General Studies Paper 2 (Governance) (Indian Polity & Constitution)
Question:- 4. ‘Criminalisation of politics is one of the biggest threats to Indian democracy.’ Comment. Answer in 150 words (10 marks)
Jun 27, 2022



Criminalization of politics has become an enduring phenomenon in the Indian political system. According to a recent data, around 5000 criminal cases are pending against MPs/MLAs in various courts across the country. A latest survey conducted by Association for Democratic Reforms and the Election Watch indicates that 40% newly elected Rajya Sabha members have criminal cases against them. This is a wake-up call for Indian democracy as participation of criminals in politics leads to negation of all the democratic safeguards provided by our constitution; that is, the three organs which were supposed to keep a vigilant check on each other – legislature, executive and judiciary[1]are being weakened and its roots are corrupting. The politics in the nation has become a business yielding huge profits; rather than being a field of dedication and commitment towards ameliorating the welfare of the concerned subjects.


There are many reasons which have led us to the situation we are in.  The unholy nexus between the politicians and bureaucracy, muscle power and corruption and poor governance are some of them. At the time of the election, political parties spend a huge sum of money buying the votes for illegitimate purposes. The lack of awareness amongst masses about the criminal records of these politicians and weak powers of the Election Commission in this regard are major hurdles.


The Section 8 of Representation of People’s Act, 1951 contains provisions for disqualification on the grounds of election offences, conviction for any offence resulting in the imprisonment for two or more years, failure to give account of election expenses within time, corruption or disloyalty, holding office under Government company, promoting enmity between different groups or offence of bribery and preaching or practicing of social crimes like untouchability, dowry, etc. Also, the Supreme Court in February 2020 ordered the political parties to publish criminal antecedents of their candidates for the Legislative Assembly & Lok Sabha elections. It is mandatory for all political parties to publish all details regarding pending criminal cases against their chosen candidates in local newspapers, on party websites, social media handles. However, a lack of political will and the very basic set-up of Indian society which makes it vulnerable to polarization towards caste and religion are the major impediments for a long-term change.

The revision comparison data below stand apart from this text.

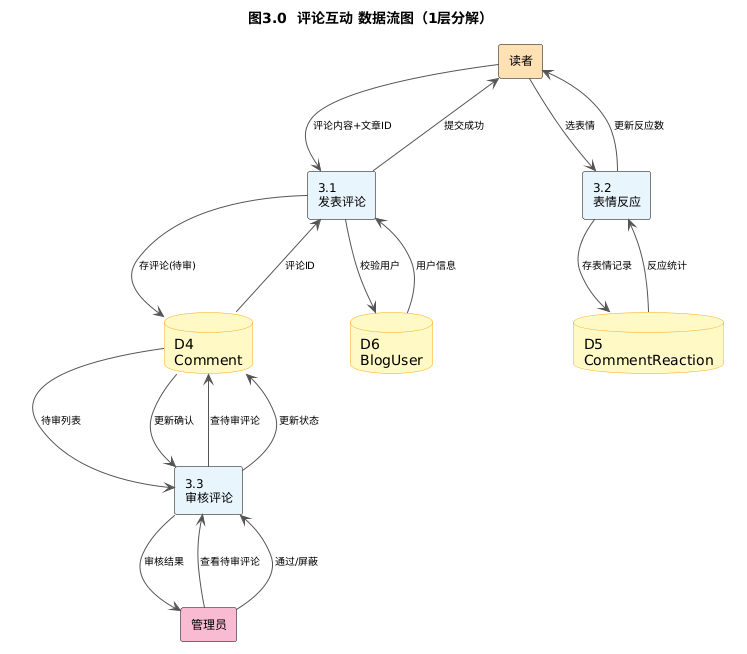
The PlantUML diagram doc/素材/纪秀茹/DFD-3评论互动.png in xiongyuanhao0525-bot/Class3-Group4, before a commit.
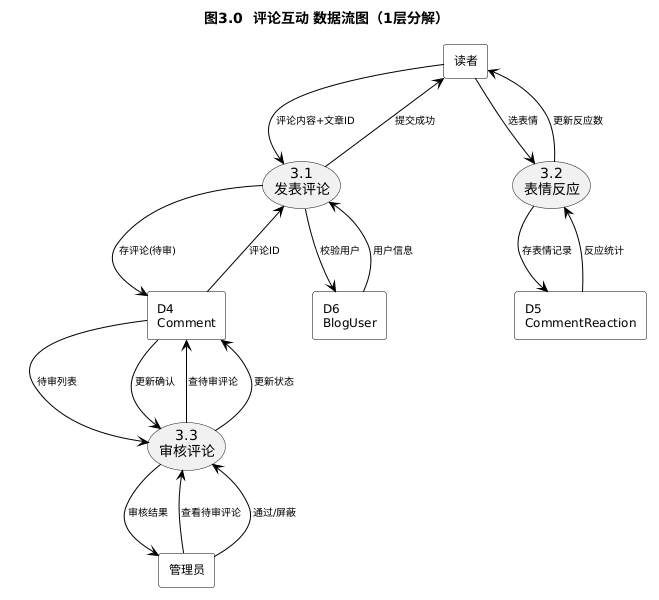
The same file after the commit.

What changed in the source:
```diff
@@ -1,30 +1,26 @@
 @startuml
 skinparam defaultFontName "Microsoft YaHei"
-skinparam nodesep 60
-skinparam ranksep 80
+skinparam nodesep 50
+skinparam ranksep 70
 skinparam rectangle {
-  BackgroundColor #FEFEFE
+  BackgroundColor white
   BorderColor black
   FontSize 12
 }
-skinparam database {
-  BackgroundColor #FFF9C4
-  BorderColor #F9A825
-}
 skinparam ArrowFontSize 10
-skinparam ArrowColor #555555
+skinparam ArrowColor black
 title 图3.0  评论互动 数据流图（1层分解）
 
-rectangle "读者" as E1 #FFE0B2
-rectangle "管理员" as E3 #F8BBD0
+rectangle "读者" as E1
+rectangle "管理员" as E3
 
-rectangle "3.1\n发表评论" as P31 #E8F4FD
-rectangle "3.2\n表情反应" as P32 #E8F4FD
-rectangle "3.3\n审核评论" as P33 #E8F4FD
+usecase "3.1\n发表评论" as P31
+usecase "3.2\n表情反应" as P32
+usecase "3.3\n审核评论" as P33
 
-database "D4\nComment" as D4 #FFF9C4
-database "D5\nCommentReaction" as D5 #FFF9C4
-database "D6\nBlogUser" as D6 #FFF9C4
+rectangle "D4\nComment" as D4
+rectangle "D5\nCommentReaction" as D5
+rectangle "D6\nBlogUser" as D6
 
 E1 --> P31 : 评论内容+文章ID
 P31 --> D6 : 校验用户
```
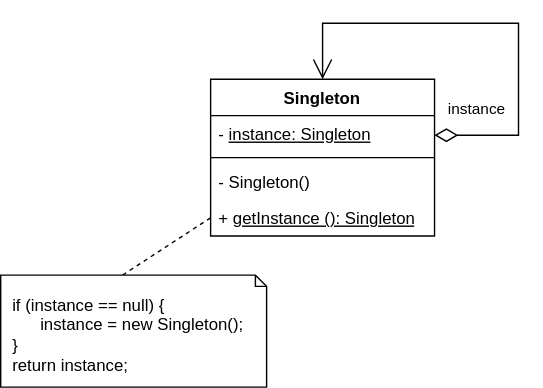
Before: assets/images/singleton.svg, a diagram exported from draw.io (arashethis/design-pattern). Source tidied: cells renumbered, new cells last; positions are measured from the earlier drawing's top-left corner, leaving out a move shared by most shapes.
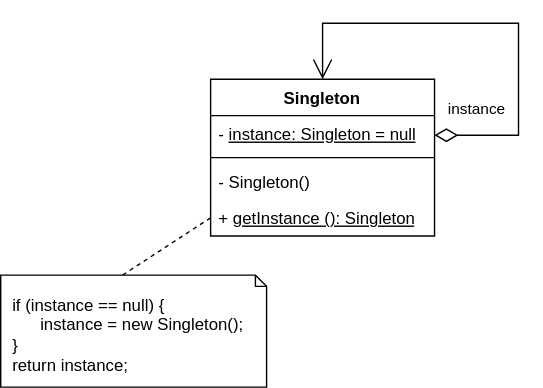
The same file after the commit.

Change to the diagram source:
```diff
@@ -5,7 +5,7 @@
     <mxCell id="2" value="Singleton" style="swimlane;fontStyle=1;align=center;verticalAlign=top;horizontal=1;startSize=26;whiteSpace=wrap;html=1;" parent="1" vertex="1">
       <mxGeometry x="150" y="40" width="160" height="112" as="geometry" />
     </mxCell>
-    <mxCell id="3" value="- &lt;u&gt;instance: Singleton&lt;/u&gt;" style="text;strokeColor=none;fillColor=none;align=left;verticalAlign=top;spacingLeft=4;spacingRight=4;overflow=hidden;whiteSpace=wrap;html=1;" parent="2" vertex="1">
+    <mxCell id="3" value="- &lt;u&gt;instance: Singleton = null&lt;/u&gt;" style="text;strokeColor=none;fillColor=none;align=left;verticalAlign=top;spacingLeft=4;spacingRight=4;overflow=hidden;whiteSpace=wrap;html=1;" parent="2" vertex="1">
       <mxGeometry y="26" width="160" height="26" as="geometry" />
     </mxCell>
     <mxCell id="4" style="line;strokeWidth=1;fillColor=none;align=left;verticalAlign=middle;spacingTop=-1;spacingLeft=3;spacingRight=3;labelPosition=right;strokeColor=inherit;" parent="2" vertex="1">
```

Setting up of fast track courts to deal with election offences can go a long way in cleaning Indian politics. Barring those from contesting elections who have been charged for heinous crimes and corrupt practices must be a priority for Indian polity now. Giving protection to the whistleblowers and witnesses during the course of investigation is of utmost importance. Also, setting up an independent agency to investigate electoral offences would resolve the issue to a great extent.



Participation of people with criminal charges in politics is against the very spirit of democracy. The law-breakers cannot be the law-makers of the largest democracy of the world. For the democratic principles to sustain and prove beneficial for the masses there is a pressing necessity for de-criminalisation of politics in the country.